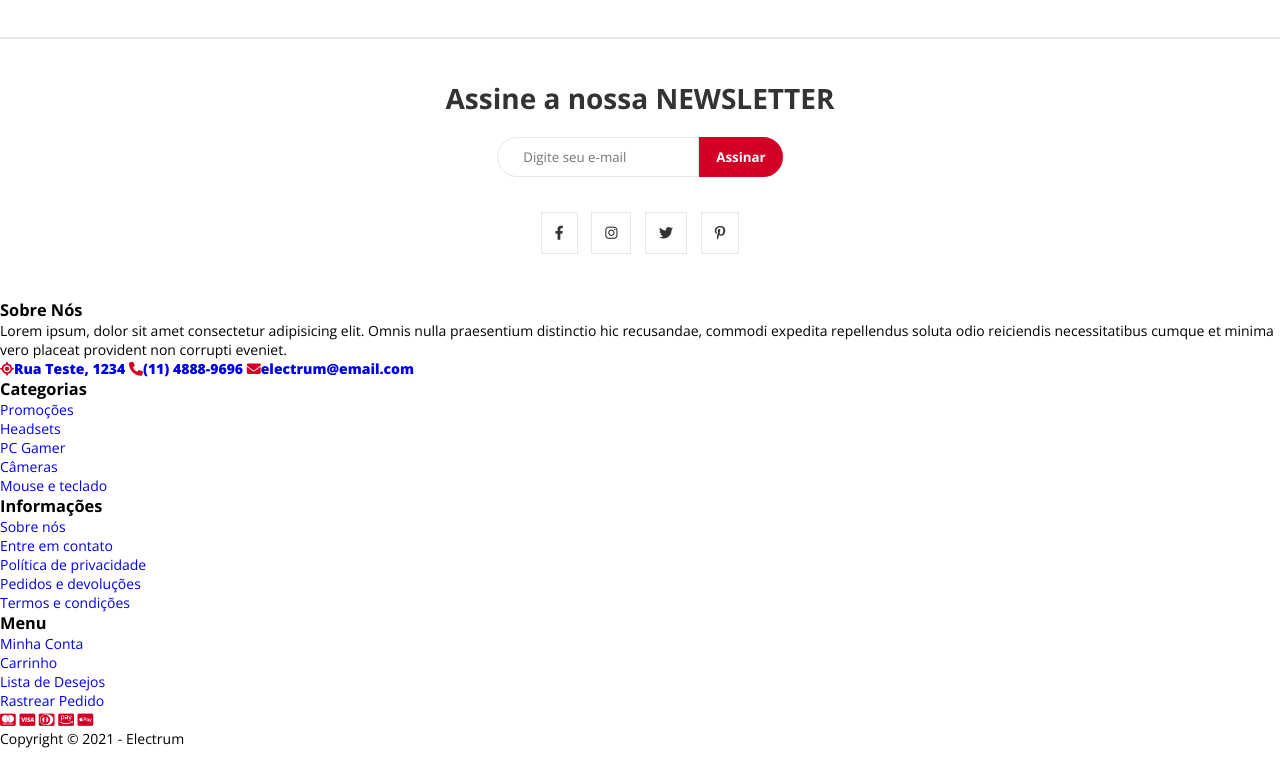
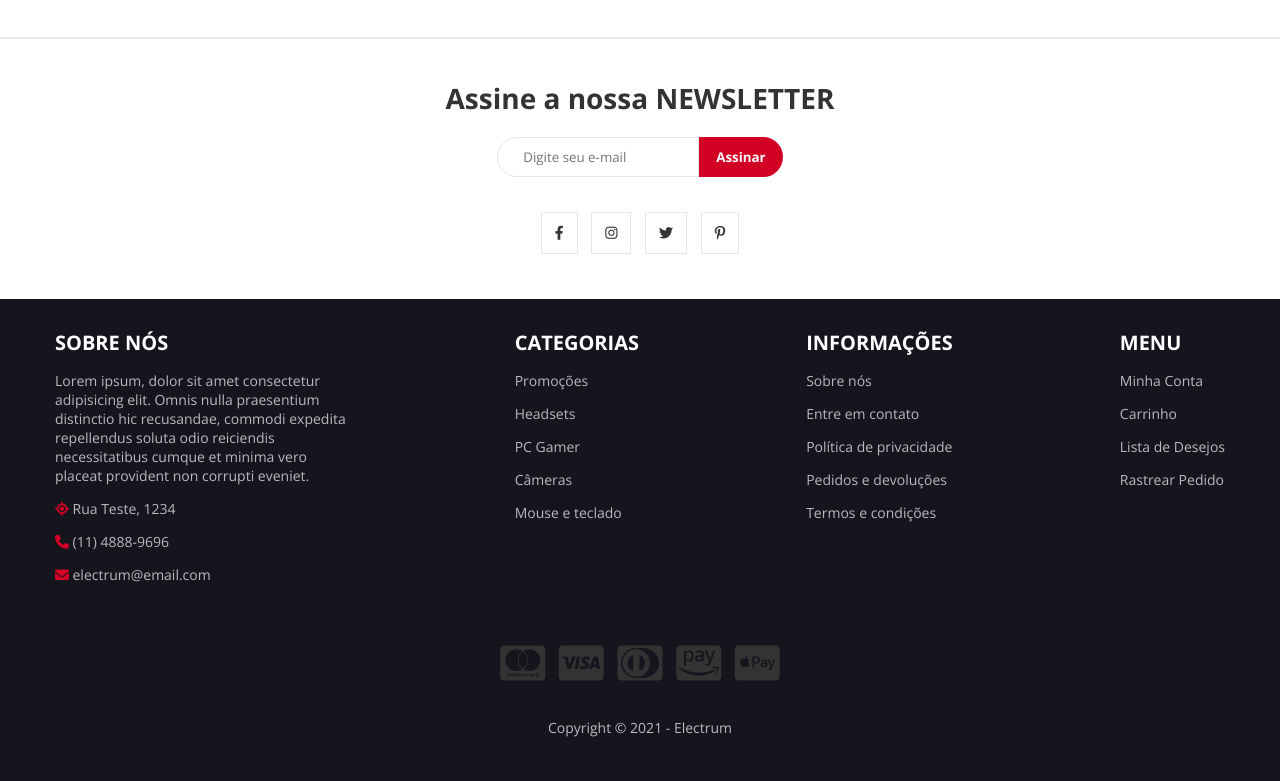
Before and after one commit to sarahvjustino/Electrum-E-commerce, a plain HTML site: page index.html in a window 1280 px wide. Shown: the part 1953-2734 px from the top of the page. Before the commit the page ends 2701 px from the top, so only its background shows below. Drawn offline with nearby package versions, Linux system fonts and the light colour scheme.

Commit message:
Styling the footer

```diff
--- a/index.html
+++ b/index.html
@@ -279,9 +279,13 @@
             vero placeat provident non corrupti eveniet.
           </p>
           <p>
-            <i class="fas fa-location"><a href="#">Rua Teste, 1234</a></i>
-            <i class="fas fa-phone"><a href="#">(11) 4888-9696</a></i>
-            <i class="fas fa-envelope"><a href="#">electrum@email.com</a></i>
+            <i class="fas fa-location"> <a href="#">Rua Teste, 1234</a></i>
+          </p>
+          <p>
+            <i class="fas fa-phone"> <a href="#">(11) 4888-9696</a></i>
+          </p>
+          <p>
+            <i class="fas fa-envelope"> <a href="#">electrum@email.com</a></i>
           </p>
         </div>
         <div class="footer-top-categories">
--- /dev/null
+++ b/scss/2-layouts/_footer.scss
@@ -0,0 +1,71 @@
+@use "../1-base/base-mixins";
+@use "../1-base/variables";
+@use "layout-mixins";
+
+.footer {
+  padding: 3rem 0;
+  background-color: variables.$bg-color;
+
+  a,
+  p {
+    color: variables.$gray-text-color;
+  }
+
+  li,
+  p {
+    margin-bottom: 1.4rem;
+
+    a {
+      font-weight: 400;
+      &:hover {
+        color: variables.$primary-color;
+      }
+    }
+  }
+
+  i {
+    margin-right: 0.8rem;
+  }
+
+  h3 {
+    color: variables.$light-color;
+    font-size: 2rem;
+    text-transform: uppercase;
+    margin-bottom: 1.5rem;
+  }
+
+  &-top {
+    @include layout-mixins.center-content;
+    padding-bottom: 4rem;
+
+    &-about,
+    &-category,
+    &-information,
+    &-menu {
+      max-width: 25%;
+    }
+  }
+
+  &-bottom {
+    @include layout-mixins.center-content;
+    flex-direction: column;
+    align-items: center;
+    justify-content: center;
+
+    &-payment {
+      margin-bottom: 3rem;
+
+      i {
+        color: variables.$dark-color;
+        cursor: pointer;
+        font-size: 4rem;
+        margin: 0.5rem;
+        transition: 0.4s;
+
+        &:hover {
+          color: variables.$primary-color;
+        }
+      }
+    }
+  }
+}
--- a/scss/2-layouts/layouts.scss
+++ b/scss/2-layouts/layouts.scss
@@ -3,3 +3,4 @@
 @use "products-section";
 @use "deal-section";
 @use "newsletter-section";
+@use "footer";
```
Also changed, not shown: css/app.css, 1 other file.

# # # # #

Write out all the material verbatim, images excluded.

Output for this task |
Before and after one commit to sarahvjustino/Electrum-E-commerce, a plain HTML site: page index.html in a window 1280 px wide. Shown: the part 1953-2734 px from the top of the page. Before the commit the page ends 2701 px from the top, so only its background shows below. Drawn offline with nearby package versions, Linux system fonts and the light colour scheme.

Commit message:
Styling the footer

```diff
--- a/index.html
+++ b/index.html
@@ -279,9 +279,13 @@
             vero placeat provident non corrupti eveniet.
           </p>
           <p>
-            <i class="fas fa-location"><a href="#">Rua Teste, 1234</a></i>
-            <i class="fas fa-phone"><a href="#">(11) 4888-9696</a></i>
-            <i class="fas fa-envelope"><a href="#">electrum@email.com</a></i>
+            <i class="fas fa-location"> <a href="#">Rua Teste, 1234</a></i>
+          </p>
+          <p>
+            <i class="fas fa-phone"> <a href="#">(11) 4888-9696</a></i>
+          </p>
+          <p>
+            <i class="fas fa-envelope"> <a href="#">electrum@email.com</a></i>
           </p>
         </div>
         <div class="footer-top-categories">
--- /dev/null
+++ b/scss/2-layouts/_footer.scss
@@ -0,0 +1,71 @@
+@use "../1-base/base-mixins";
+@use "../1-base/variables";
+@use "layout-mixins";
+
+.footer {
+  padding: 3rem 0;
+  background-color: variables.$bg-color;
+
+  a,
+  p {
+    color: variables.$gray-text-color;
+  }
+
+  li,
+  p {
+    margin-bottom: 1.4rem;
+
+    a {
+      font-weight: 400;
+      &:hover {
+        color: variables.$primary-color;
+      }
+    }
+  }
+
+  i {
+    margin-right: 0.8rem;
+  }
+
+  h3 {
+    color: variables.$light-color;
+    font-size: 2rem;
+    text-transform: uppercase;
+    margin-bottom: 1.5rem;
+  }
+
+  &-top {
+    @include layout-mixins.center-content;
+    padding-bottom: 4rem;
+
+    &-about,
+    &-category,
+    &-information,
+    &-menu {
+      max-width: 25%;
+    }
+  }
+
+  &-bottom {
+    @include layout-mixins.center-content;
+    flex-direction: column;
+    align-items: center;
+    justify-content: center;
+
+    &-payment {
+      margin-bottom: 3rem;
+
+      i {
+        color: variables.$dark-color;
+        cursor: pointer;
+        font-size: 4rem;
+        margin: 0.5rem;
+        transition: 0.4s;
+
+        &:hover {
+          color: variables.$primary-color;
+        }
+      }
+    }
+  }
+}
--- a/scss/2-layouts/layouts.scss
+++ b/scss/2-layouts/layouts.scss
@@ -3,3 +3,4 @@
 @use "products-section";
 @use "deal-section";
 @use "newsletter-section";
+@use "footer";
```
Also changed, not shown: css/app.css, 1 other file.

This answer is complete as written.